- 30 Nov 2014
- AND OTHER STORIES
- High Wycombe, United Kingdom
- English, Spanish
Praise for Avila Laurel ------'The volcanic island of Annobon, off the west African coast, provides the setting for this novel about a poor community facing a series of natural disasters. Survival, hope and despair wrestle in this surprising work by Equatorial Guinea's leading author.' Angel Gurria-Quintana, Financial Times (Chosen as 1 of 7 Translated Books of the Year 2014)------ 'Poignant...This fascinating story emerges from the speaker's inquiries into the identities and social laws of his community, and from his attempts to make sense of the calamities of his homeland.' Publishers Weekly ------ 'Avila Laurel's novel tells of survival in fierce isolation, a place where the ocean provides the only horizon and is a source of the greatest hopes and the most awful fears.' Alfonso Carnicero Izquierdo ------ 'It has fallen to Avila Laurel to be the chronicler of Annobon, just as Derek Walcott is for St Lucia, VS Naipaul for Trinidad and Edwidge Danticat is for Haiti. To this list must now be added the name of Annobon, half-evoked and half-dreamed in Avila Laurel's unique language.' JM Pedrosa -------- 'The Equatorial Guinean novel that has perhaps captivated me the most is By Night The Mountain Burns by Juan Tomas Avila Laurel. It is a story of great mystery, but also a testimonial to life on Annobon Island. This real-life island seems to emerge from the sea like some Atlantic legend, but the harsh conditions to which the islanders have been subjected mean we're a long way from charming tales of mariners and mermaids. In these large-leaved green forests, the horror stories are all too real.' Manuel Gutierrez Aragon, El Pais ------- 'Reading [By Night the Mountain Burns], it's hard not to feel the excitement that comes with discovering a great author; the rare exhilaration that strikes once every few hundred books - It is the perfectly pitched tone, however, and the simplicity of the recounting that make it a truly polished work - The result is a luminous tapestry of people reacting in different ways to the assaults of natural catastrophes, accidents and economic hardship.' Patricia Duffaud, The Bookbag ------- 'Avila Laurel weaves a fascinating tale of island life, poverty and isolation - enchanting and absorbing - It is a fabulous book and one that has been expertly translated.

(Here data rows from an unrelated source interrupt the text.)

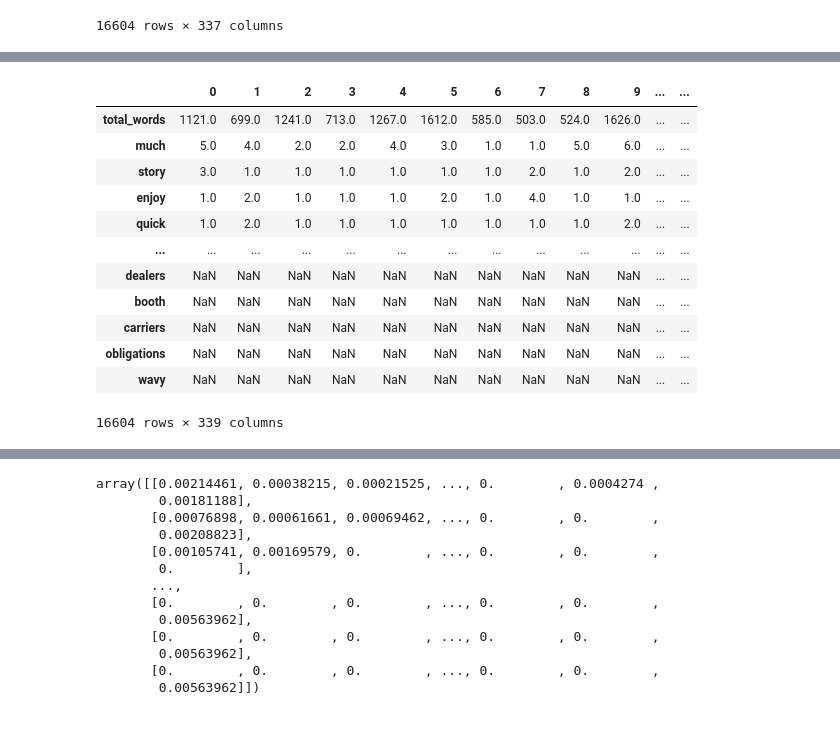
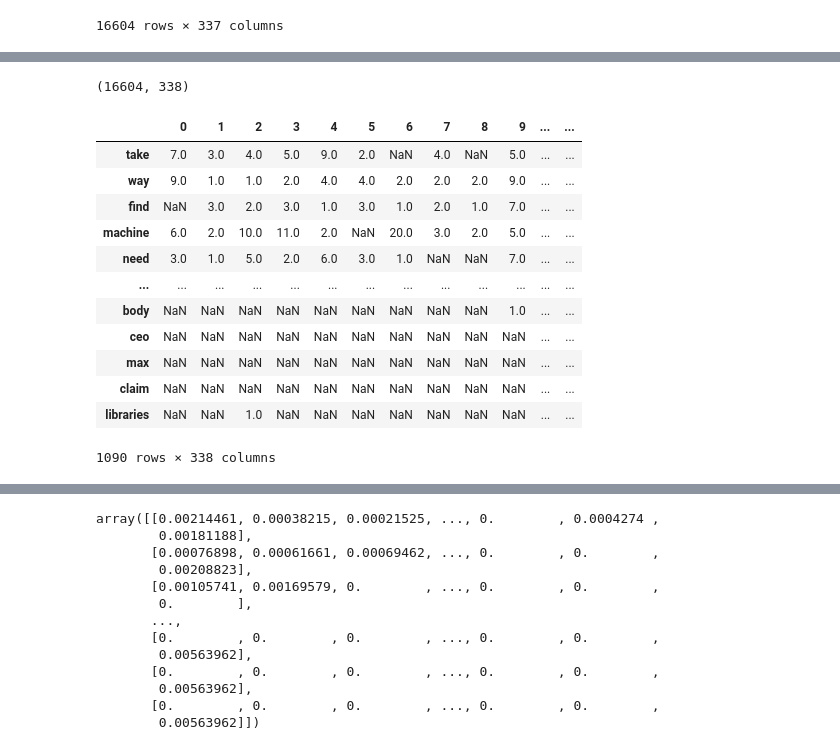
Before and after one commit to klesnkri/lsa-model, a Jupyter notebook: data.ipynb, the cells around one changed output, grey strips where cells are left out. Cells and saved outputs as stored; diff of their text form; code cells hidden in the pictures.

Commit message:
add term reduction based on term frequency across documents

```diff
--- a/data.ipynb
+++ b/data.ipynb
@@ -128,6 +128,3 @@ df_frequency
 | loopy | NaN | NaN | NaN | NaN | NaN | NaN | NaN | NaN | NaN | NaN | ... | ... |
 | wavy | NaN | NaN | NaN | NaN | NaN | NaN | NaN | NaN | NaN | NaN | ... | ... |
 16604 rows × 337 columns
-# %%
-df_frequency['all'] = df_frequency.drop(columns='all').fillna(0).sum(axis=1)
-df_frequency.sort_values(by='all', ascending=False)
@@ -148,17 +131,51 @@ df_frequency.sort_values(by='all', ascending=False)
+# %%
+def reduce_terms(df_frequency, max_df=1, min_df=0, max_terms=None):
+    '''Remove unimportant terms from term-by-document matrix.
+
+    Parameters
+    ----------
+    df : pd.DataFrame
+    max_df : float , between [0, 1]
+             Terms that appear in more % of documents will be ignored
+    min_df : float , between [0, 1]
+             Terms that appear in less % of documents will be ignored
+    max_terms : int , None
+                If not None, only top `max_terms` terms will be returned.
+    '''
+    df = df_frequency.copy()
+    if 'doc_frequency' in df:
+        df = df.drop(columns='doc_frequency')
+
+    corpus_size = df.shape[1]
+
+    df['doc_frequency'] = df_frequency.fillna(0).astype(bool).sum(axis=1) / corpus_size
+
+    total_words = df.loc['total_words']
+
+    df = df[df.doc_frequency <= max_df]
+    df = df[df.doc_frequency >= min_df]
+
+    if max_terms is not None:
+        assert('not implementd' == False) # @TODO - implement or remove
+
+    return df
+# %%
+reduce_terms(df_frequency).sort_values('doc_frequency', ascending=False).shape
+# %% [output]
+(16604, 338)
 # %%
-df_frequency['doc_frequency'] = df_frequency.drop(columns='doc_frequency').fillna(0).astype(bool).sum(axis=1)
-df_frequency.sort_values(by='doc_frequency', ascending=False)
+reduce_terms(df_frequency, 0.8, 0.1).sort_values('doc_frequency', ascending=False)
 # %% [output]
 |  | 0 | 1 | 2 | 3 | 4 | 5 | 6 | 7 | 8 | 9 | ... | ... |
-| total_words | 1121.0 | 699.0 | 1241.0 | 713.0 | 1267.0 | 1612.0 | 585.0 | 503.0 | 524.0 | 1626.0 | ... | ... |
-| much | 5.0 | 4.0 | 2.0 | 2.0 | 4.0 | 3.0 | 1.0 | 1.0 | 5.0 | 6.0 | ... | ... |
-| story | 3.0 | 1.0 | 1.0 | 1.0 | 1.0 | 1.0 | 1.0 | 2.0 | 1.0 | 2.0 | ... | ... |
-| enjoy | 1.0 | 2.0 | 1.0 | 1.0 | 1.0 | 2.0 | 1.0 | 4.0 | 1.0 | 1.0 | ... | ... |
-| quick | 1.0 | 2.0 | 1.0 | 1.0 | 1.0 | 1.0 | 1.0 | 1.0 | 1.0 | 2.0 | ... | ... |
+| take | 7.0 | 3.0 | 4.0 | 5.0 | 9.0 | 2.0 | NaN | 4.0 | NaN | 5.0 | ... | ... |
+| way | 9.0 | 1.0 | 1.0 | 2.0 | 4.0 | 4.0 | 2.0 | 2.0 | 2.0 | 9.0 | ... | ... |
+| find | NaN | 3.0 | 2.0 | 3.0 | 1.0 | 3.0 | 1.0 | 2.0 | 1.0 | 7.0 | ... | ... |
+| machine | 6.0 | 2.0 | 10.0 | 11.0 | 2.0 | NaN | 20.0 | 3.0 | 2.0 | 5.0 | ... | ... |
+| need | 3.0 | 1.0 | 5.0 | 2.0 | 6.0 | 3.0 | 1.0 | NaN | NaN | 7.0 | ... | ... |
 | ... | ... | ... | ... | ... | ... | ... | ... | ... | ... | ... | ... | ... |
-| dealers | NaN | NaN | NaN | NaN | NaN | NaN | NaN | NaN | NaN | NaN | ... | ... |
-| booth | NaN | NaN | NaN | NaN | NaN | NaN | NaN | NaN | NaN | NaN | ... | ... |
-| carriers | NaN | NaN | NaN | NaN | NaN | NaN | NaN | NaN | NaN | NaN | ... | ... |
-| obligations | NaN | NaN | NaN | NaN | NaN | NaN | NaN | NaN | NaN | NaN | ... | ... |
-| wavy | NaN | NaN | NaN | NaN | NaN | NaN | NaN | NaN | NaN | NaN | ... | ... |
+| body | NaN | NaN | NaN | NaN | NaN | NaN | NaN | NaN | NaN | 1.0 | ... | ... |
+| ceo | NaN | NaN | NaN | NaN | NaN | NaN | NaN | NaN | NaN | NaN | ... | ... |
+| max | NaN | NaN | NaN | NaN | NaN | NaN | NaN | NaN | NaN | NaN | ... | ... |
+| claim | NaN | NaN | NaN | NaN | NaN | NaN | NaN | NaN | NaN | NaN | ... | ... |
+| libraries | NaN | NaN | 1.0 | NaN | NaN | NaN | NaN | NaN | NaN | NaN | ... | ... |
-16604 rows × 339 columns
+1090 rows × 338 columns
```
Also changed, not shown: parts of 3 cells of this notebook, 1 other file.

Well worth a read.' Booktrust ---------'[A] melodic text rife with images of hollowed canoes and mist-enveloped mountains that would be almost too mythical were it not for the hilarious commentaries of the speaker - Laurel's novel entrances the reader with its vibrant sense of place - Reading By Night the Mountain Burns is like listening to an old man tell a story that is so clear to him that his eyes look out through his child self onto a world he no longer inhabits - It is not a text of voyeurism or tourism; it is a text for remembering together.' Emma Schneider, Full Stop-----'[The novel's] strength lies in the complexity of the social commentary that runs beneath the plot...That is where the novel is at its best, in incisively exposing the difficulties with cultural transmission, interpretation and ownership...the novel isn't about escapism, about disappearing into another world, it has to be understood and considered socially. That is where it shines.' The Pittsburgh Post Gazette-------'Avila Laurel is a brave opponent of the corrupt Obiang regime in his native land. His dark, troubled narrative of "our Atlantic Ocean island" is remarkable, original and poetic.' Tom Moriarty, Irish Times-----------
About Jethro Soutar
Juan Tomas Avila Laurel was born in 1966 in Equatorial Guinea. By Night The Mountain Burns is based on his memories of growing up on the remote island of Annobon. He made headlines in 2011 by embarking on a hunger strike, in an anti-government protest. He now lives exiled in Barcelona.